The internal polyurethane ball is like we said, almost indestructible – dogs which can normally torture-test any ball into submission seem unable to break the Waboba, which has the added advantage of offering a hand-me-down route for any damaged and deskinned Wabobas – throw them to Deefer!
The inventor of the ball of the story is just about getting the "recipy" of the first test ball right, setting up a business, getting international patent rights etc. The story is still developing with new great distributors and partners, new and better versions of the ball, new markets and most of all, more people having fun with waboba on the beaches of the world.
We came across the Waboba Ball in a sports store and at AUS$10.00 (US$8), it was the ideal impulse buy – cheap enough so it didn’t matter if it failed to meet the claims. We get quite cynical in this role and I didn’t expect it to be that much different to throwing a tennis ball, but I was wrong. It is fantastic. You can’t help but reflect on how a series of small change to the humble ball can make it so much fun compared to any of the permutations and combinations of construction, density, and consistency we’ve seen of the humble and elegant orb prior to now and apart from being an ideal toy, we think it has great potential as a promotional item for any water-related company.
The reason it changes things so much is that it bounces on water – hard to fathom until you have done tried it, but an entirely new phenomenon due to the unique physical attributes of the Waboba Ball.
The simplest way to have fun with a Waboba Ball is to throw it so that it bounces on the water between you and a friend. It reacts slightly to the particular water surface it bounces off, so bouncing it in surf or even small waves varies the angle enough to require some fine-tuning of your hand-eye coordination to catch it, and it has enough weight so that it maintains a lot of its momentum when it bounces, meaning it carries a fair distance and comes through much quicker then you initially expect.
Whilst the Waboba is most fun in waist deep water, making it the ideal beach toy, it’s just as effective in the pool or anywhere else you can find water. The only problem with using it in the pool is that it bounces so well and travels so fast that you spend a bit too much time getting out of the pool to fetch it.
Most significantly, it’s fun – just catching it with one hand, particularly if you have an enthusiastic and powerful friend, is quite exacting and physically demanding. Watch these videos for some inspiration.
A new sport
The capabilities of the ball just demand experimentation and it just cries out for a new sport of some sort, and Waboba has already defined a game for six people. The idea of the game is to pass between team members, three in each team, without losing the ball to the other team. When all team members have caught the ball at least once, without interruption and with at least one bounce on water in each pass, the team gets one point (one round). The opposing team shall try to interrupt passes and start passing within their team. First team to three rounds wins the match. You have to pass the ball within 5 seconds after receiving it. It is allowed to tackle opponents, but not the player that has the ball.
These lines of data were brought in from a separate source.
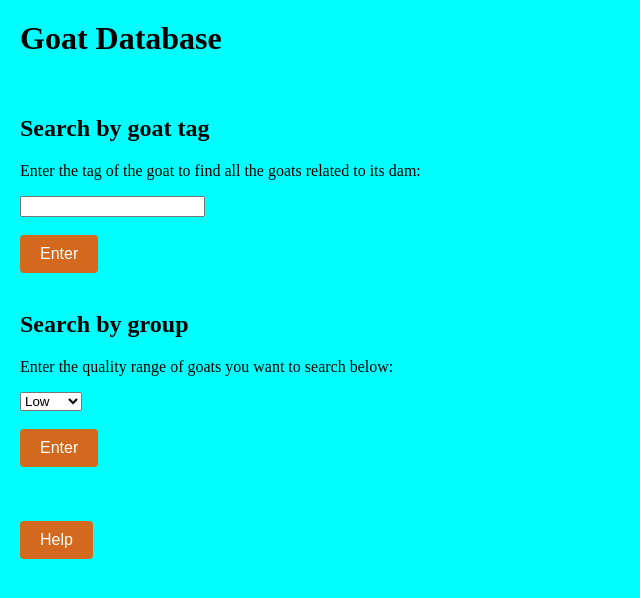
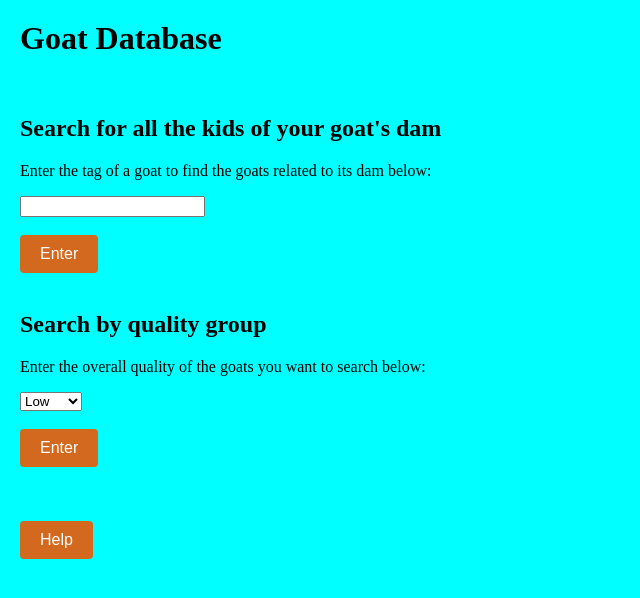
Before and after one commit to KonradW29/ProjectDatabases, a Flask app: page / in a window 1280 px wide. Shown: the top 598 px of the page, without its empty margins (0-640 px from the left). Run offline with Flask 3, Linux system fonts and the light colour scheme; some libraries are stand-ins or nearby versions.

Commit message:
added more comments to the flask and html code. Made UI.html (hopefully) more user friendly and descriptive

```diff
--- a/app.py
+++ b/app.py
@@ -34,12 +34,13 @@ def connect(query):
 
 app = Flask(__name__)
 
-# serve UI.html web page
+# serve UI.html web page, this is the main web page for the GUI
 @app.route("/")
 def form():
     return render_template('UI.html')
 
 # handle SearchTag POST and serve results.html web page
+#Use a nested query to find all the goats which have the same dam as the goat whose tag was inputted
 @app.route('/SearchTag', methods=['POST'])
 def SearchTag():
     rows = connect('SELECT dam, tag, totalPoints FROM SoloGoats WHERE dam = (SELECT dam FROM SoloGoats WHERE tag = \'' + str(request.form['tag']) + '\');')
@@ -47,6 +48,7 @@ def SearchTag():
     return render_template('results.html', rows=rows, heads=heads)
 
 # handle SearchGroup POST and serve results.html web page
+#Determine which group the user entered, before searching from the associated quality view
 @app.route('/SearchGroup', methods=['POST'])
 def SearchGroup():
     if (request.form['group'] == 'High'):
--- a/templates/UI.html
+++ b/templates/UI.html
@@ -1,9 +1,11 @@
 <!DOCTYPE html>
 <html lan = "en">
 <head>
+    <!--Page information-->
     <title>Goat Database GUI</title>
     <meta charset = "UTF-8">
     <meta name = "viewport" content = "wideth=device-width, initial-scale=1.0">
+    <!--CSS code to make the web page look more appealing-->
     <style>
         body {
             font-family:'Times New Roman', Times, serif;
@@ -57,10 +59,11 @@
     </style>
 </head>
 <body>
+    <!--First query implemented using a form-->
     <h1>Goat Database</h1><br>
     <div>
-        <h2>Search by goat tag</h2>
-        <p>Enter the tag of the goat to find all the goats related to its dam:</p>
+        <h2>Search for all the kids of your goat's dam</h2>
+        <p>Enter the tag of a goat to find the goats related to its dam below:</p>
     </div>
     <div>
         <form action = "/SearchTag" method="POST">
@@ -69,9 +72,10 @@
         </form>
     </div>
     <div>
-        <h2>Search by group</h2>
-        <p>Enter the quality range of goats you want to search below:</p>
+        <h2>Search by quality group</h2>
+        <p>Enter the overall quality of the goats you want to search below:</p>
     </div>
+    <!--Second query implemented using a form-->
     <div>
         <form action = "/SearchGroup" method="POST">
             <select name = "group" class = "input">
@@ -82,9 +86,11 @@
             <input type = "submit" value = "Enter"><br><br><br><br>
         </form>
     </div>
+    <!--Help button to give users more information about how to use the website-->
     <div>
         <button type = "button" onclick = "getHelp()">Help</button>
-        <p id = "helpSection" hidden = "hidden">The first box returns all the goats which have the same dam as the goat whose tag is inputted. The second box returns the goats that fall into one of the 3 quality ranges that are selected.</p>
+        <p id = "helpSection" hidden = "hidden">The first box returns all the goats which have the same dam as the goat whose tag is inputted, to help identify dams associated with a desired attribute or point value. The second box returns the goats that fall into one of the three categories based on their point values, and the number of goats sold in each range, to help identify which quality type goats sell better.</p>
+        <!--Javascript code to make the help button work-->
         <script>
             function getHelp() {
                 let h = document.getElementById("helpSection");
--- a/templates/results.html
+++ b/templates/results.html
@@ -2,9 +2,10 @@
 
 <html>
     <head>
+        <!--Page information-->
         <title>Search Query Results</title>
     </head>
-
+        <!--CSS code to make the web page look more appealing-->
     <style>
         body {
             font-family:'Times New Roman', Times, serif;
```
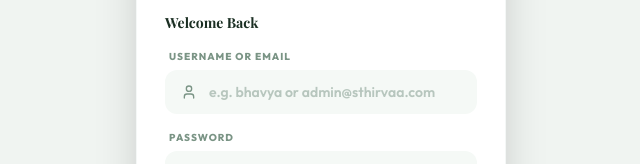
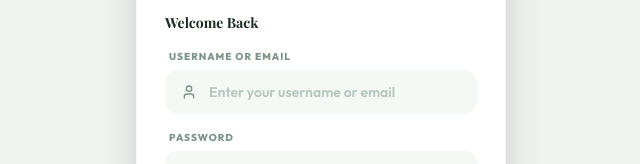
Before and after one commit to srinithewall/sthirvaa-dairy, a Next.js app in the folder dairy-ui/: page /login in a window 1280 px wide. Shown: the part 317-481 px from the top of the page, without its empty margins (319-959 px from the left). Built offline with nearby package versions, Linux system fonts and the light colour scheme.

Commit message:
style: Update login username placeholder to a clean professional string

```diff
--- a/dairy-ui/app/login/page.tsx
+++ b/dairy-ui/app/login/page.tsx
@@ -89,7 +89,7 @@ export default function LoginPage() {
                   autoComplete="username"
                   value={email}
                   onChange={(e) => setEmail(e.target.value)}
-                  placeholder="e.g. bhavya or admin@sthirvaa.com"
+                  placeholder="Enter your username or email"
                   className="w-full bg-[#F5F9F6] border-none outline-none focus:ring-2 focus:ring-brand/20 py-3 pl-11 pr-4 rounded-xl text-text text-sm font-semibold transition-all placeholder:text-text3/50"
                 />
               </div>
```
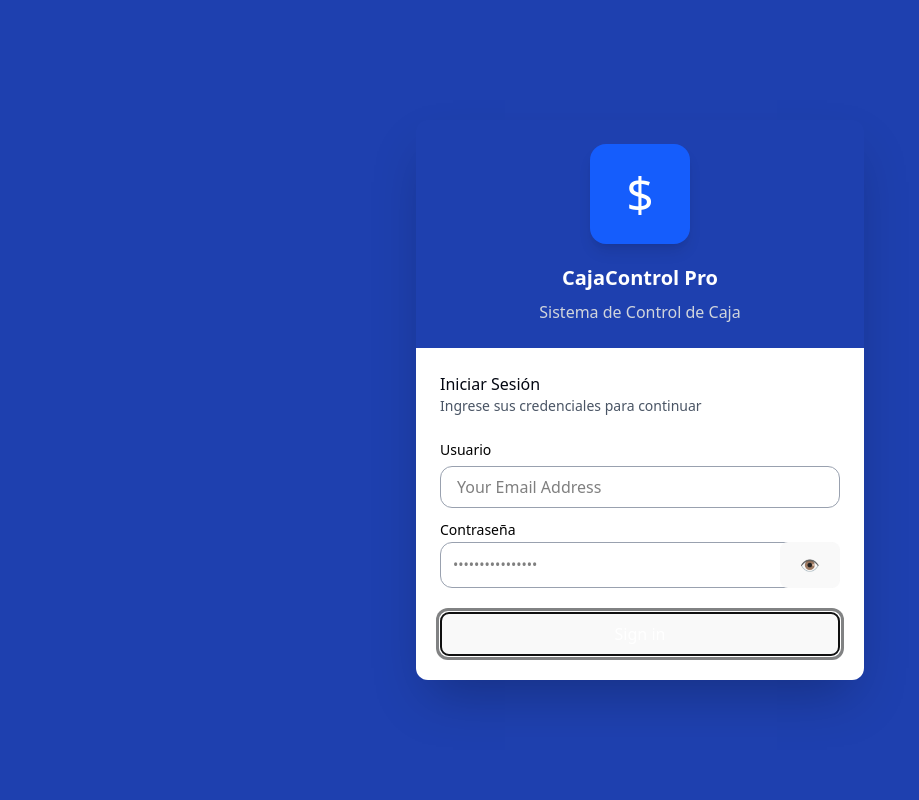
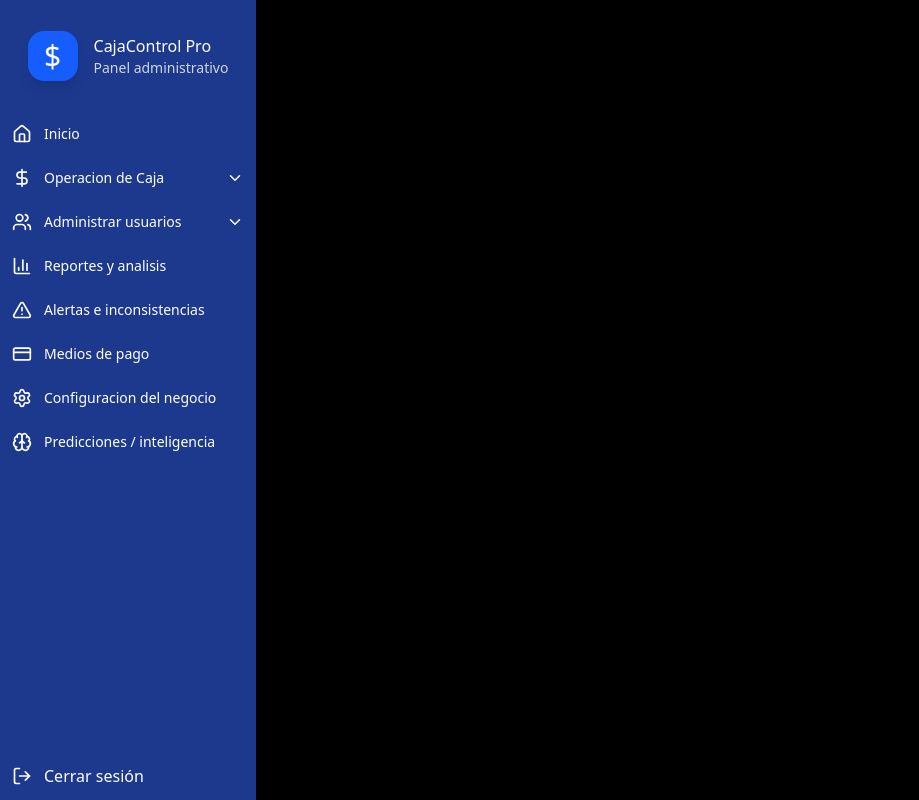
Before and after one commit to jmpizza/no_informado, a React (Vite) app in the folder Project/: page / in a window 1280 px wide. Both pictures are taken after a click on the button "Sign in". Shown: the whole page, without its empty margins (0-919 px from the left). Built offline with nearby package versions, Linux system fonts and the light colour scheme.

Commit message:
Estructura visual de la aplicacion

```diff
--- a/Project/package.json
+++ b/Project/package.json
@@ -21,6 +21,7 @@
   "dependencies": {
     "@prisma/client": "^6.18.0",
     "dotenv": "^17.2.3",
+    "lucide-react": "^0.552.0",
     "react": "^19.1.0",
     "react-dom": "^19.1.0"
   },
--- a/Project/src/App.jsx
+++ b/Project/src/App.jsx
@@ -1,11 +1,27 @@
-import Roles from "./renderer/Roles";
+import { useState } from "react";
 import Login from "./renderer/Login";
+import Dashboard from "./renderer/Dashboard";
+import LeftPanel from "./renderer/LeftPanel";
+import MediosPago from "./renderer/MediosPago";
+
 
 function App() {
+    const [loggedIn, setLoggedIn] = useState(false);
+    const [view, setView] = useState("dashboard");
+
     return (
         <div>
-            <Login />
-            {/* <Roles /> */}
+            {!loggedIn ? (
+                <Login onLogin={() => setLoggedIn(true)} />
+            ) : (
+                <div className="flex h-screen w-screen">
+                    <LeftPanel setView={setView} />
+                    <div className="bg-black flex-1 p-6">
+                        {view === "dashboard" && <Dashboard />}
+                        {view === "mediosPago" && <MediosPago />}
+                    </div>
+                </div>
+            )}
         </div>
     );
 }
--- /dev/null
+++ b/Project/src/renderer/Dashboard.jsx
@@ -0,0 +1,9 @@
+import { useState } from "react";
+
+export default function Dashboard() {
+    return (
+        <div className="flex bg-red-500">
+
+        </div>
+    )
+}
--- /dev/null
+++ b/Project/src/renderer/LeftPanel.jsx
@@ -0,0 +1,96 @@
+import { useState } from "react";
+import {
+    Home,
+    DollarSign,
+    Users,
+    BarChart3,
+    AlertTriangle,
+    CreditCard,
+    Settings,
+    Brain,
+    LogOut,
+    ChevronDown,
+    ChevronUp
+} from "lucide-react";
+
+export default function LeftPanel({ setView }) {
+
+    const menuItems = [
+        { title: "Inicio", icon: Home, view: "home", children: null },
+        { title: "Operacion de Caja", icon: DollarSign, view: "cash", children: ["Por poner"] },
+        { title: "Administrar usuarios", icon: Users, view: "users", children: ["Registrar usuario", "Administrar permisos", "Administrar roles"] },
+        { title: "Reportes y analisis", icon: BarChart3, view: "reports", children: null },
+        { title: "Alertas e inconsistencias", icon: AlertTriangle, view: "alerts", children: null },
+        { title: "Medios de pago", icon: CreditCard, view: "mediosPago", children: null },
+        { title: "Configuracion del negocio", icon: Settings, view: "settings", children: null },
+        { title: "Predicciones / inteligencia", icon: Brain, view: "ai", children: null }
+    ];
+
+    const [openIndex, setOpenIndex] = useState(null);
+
+    const toggle = (index) => {
+        setOpenIndex(openIndex === index ? null : index);
+    };
+
+    return (
+        <div className="bg-[#1c398e] min-h-screen flex flex-col">
+
+            <div className="flex w-64 p-4 bg-[#1c398e] text-white gap-5">
+                <div className="h-20 flex gap-4 items-center justify-center w-full">
+                    <div className="flex w-[50px] h-[50px] bg-[#155dfc] shadow-lg rounded-2xl text-3xl justify-center items-center text-white ">
+                        $
+                    </div>
+                    <div className="flex flex-col ">
+                        <span>CajaControl Pro</span>
+                        <span className="text-sm text-gray-300">Panel administrativo</span>
+                    </div>
+                </div>
+            </div>
+
+            <div>
+                {menuItems.map((item, index) => {
+                    const Icon = item.icon;
+                    const isOpen = openIndex === index;
+
+                    return (
+                        <div key={index}>
+                            <div
+                                onClick={() => {
+                                    toggle(index);
+                                    setView(item.view); // 🔥 Se llama aquí
+                                }}
+                                className="flex items-center justify-between text-sm text-white p-3 cursor-pointer hover:bg-[#0037a3] transition-colors"
+                            >
+                                <div className="flex items-center gap-3">
+                                    <Icon size={20} />
+                                    <span>{item.title}</span>
+                                </div>
+                                {item.children && (
+                                    isOpen ? <ChevronUp size={18} /> : <ChevronDown size={18} />
+                                )}
+                            </div>
+
+                            {isOpen && item.children && (
+                                <div className="ml-10 space-y-1">
+                                    {item.children.map((child, i) => (
+                                        <span
+                                            key={i}
+                                            className="block text-xs text-gray-200 p-2 cursor-pointer hover:text-white"
+                                        >
+                                            {child}
+                                        </span>
+                                    ))}
+                                </div>
+                            )}
+                        </div>
+                    );
+                })}
+            </div>
+
+            <div className="mt-auto p-3 flex items-center gap-3 text-white cursor-pointer hover:bg-red-600 hover:text-red-200 transition-colors">
+                <LogOut size={20} />
+                <span>Cerrar sesión</span>
+            </div>
+        </div>
+    );
+}
--- a/Project/src/renderer/Login.jsx
+++ b/Project/src/renderer/Login.jsx
@@ -1,6 +1,6 @@
 import { useState } from "react";
 
-export default function Login() {
+export default function Login({ onLogin }) {
     const [email, setEmail] = useState("");
     const [password, setPassword] = useState("");
     const [showPassword, setShowPassword] = useState(false);
@@ -8,7 +8,7 @@ export default function Login() {
     const handleLogin = () => {
         console.log("Email:", email);
         console.log("Password:", password);
-        alert("Iniciando sesión...");
+        onLogin()
     };
 
     return (
--- /dev/null
+++ b/Project/src/renderer/MediosPago.jsx
@@ -0,0 +1,9 @@
+import { useState } from "react";
+
+export default function MediosPago() {
+    return (
+        <div>
+            xd
+        </div>
+    )
+}
--- /dev/null
+++ b/Project/src/renderer/RightContent.jsx
@@ -0,0 +1,6 @@
+export default function RightContent() {
+    return (
+        <div className="flex-1 bg-black p-6">
+        </div>
+    )
+}
```
Also changed, not shown: 1 other file (tests, documents, lock files or other folders).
You are not allowed to hold an opponent. To play tournaments you need the Match Game rules, you can download them here.
We think there’s potential for a more formalised game with more participants – great for varying a gruelling season long training regime for teams of all types, and perhaps even a new sport in waiting.
Woboba is now seeking international distribution through sporting goods channels in most countries. We’re very bullish about the prospects for the Woboba – it might look like a simple ball, but it's not. It’s a killer example of how some thought and technology can make something soooo different, and valuable in the right circumstances.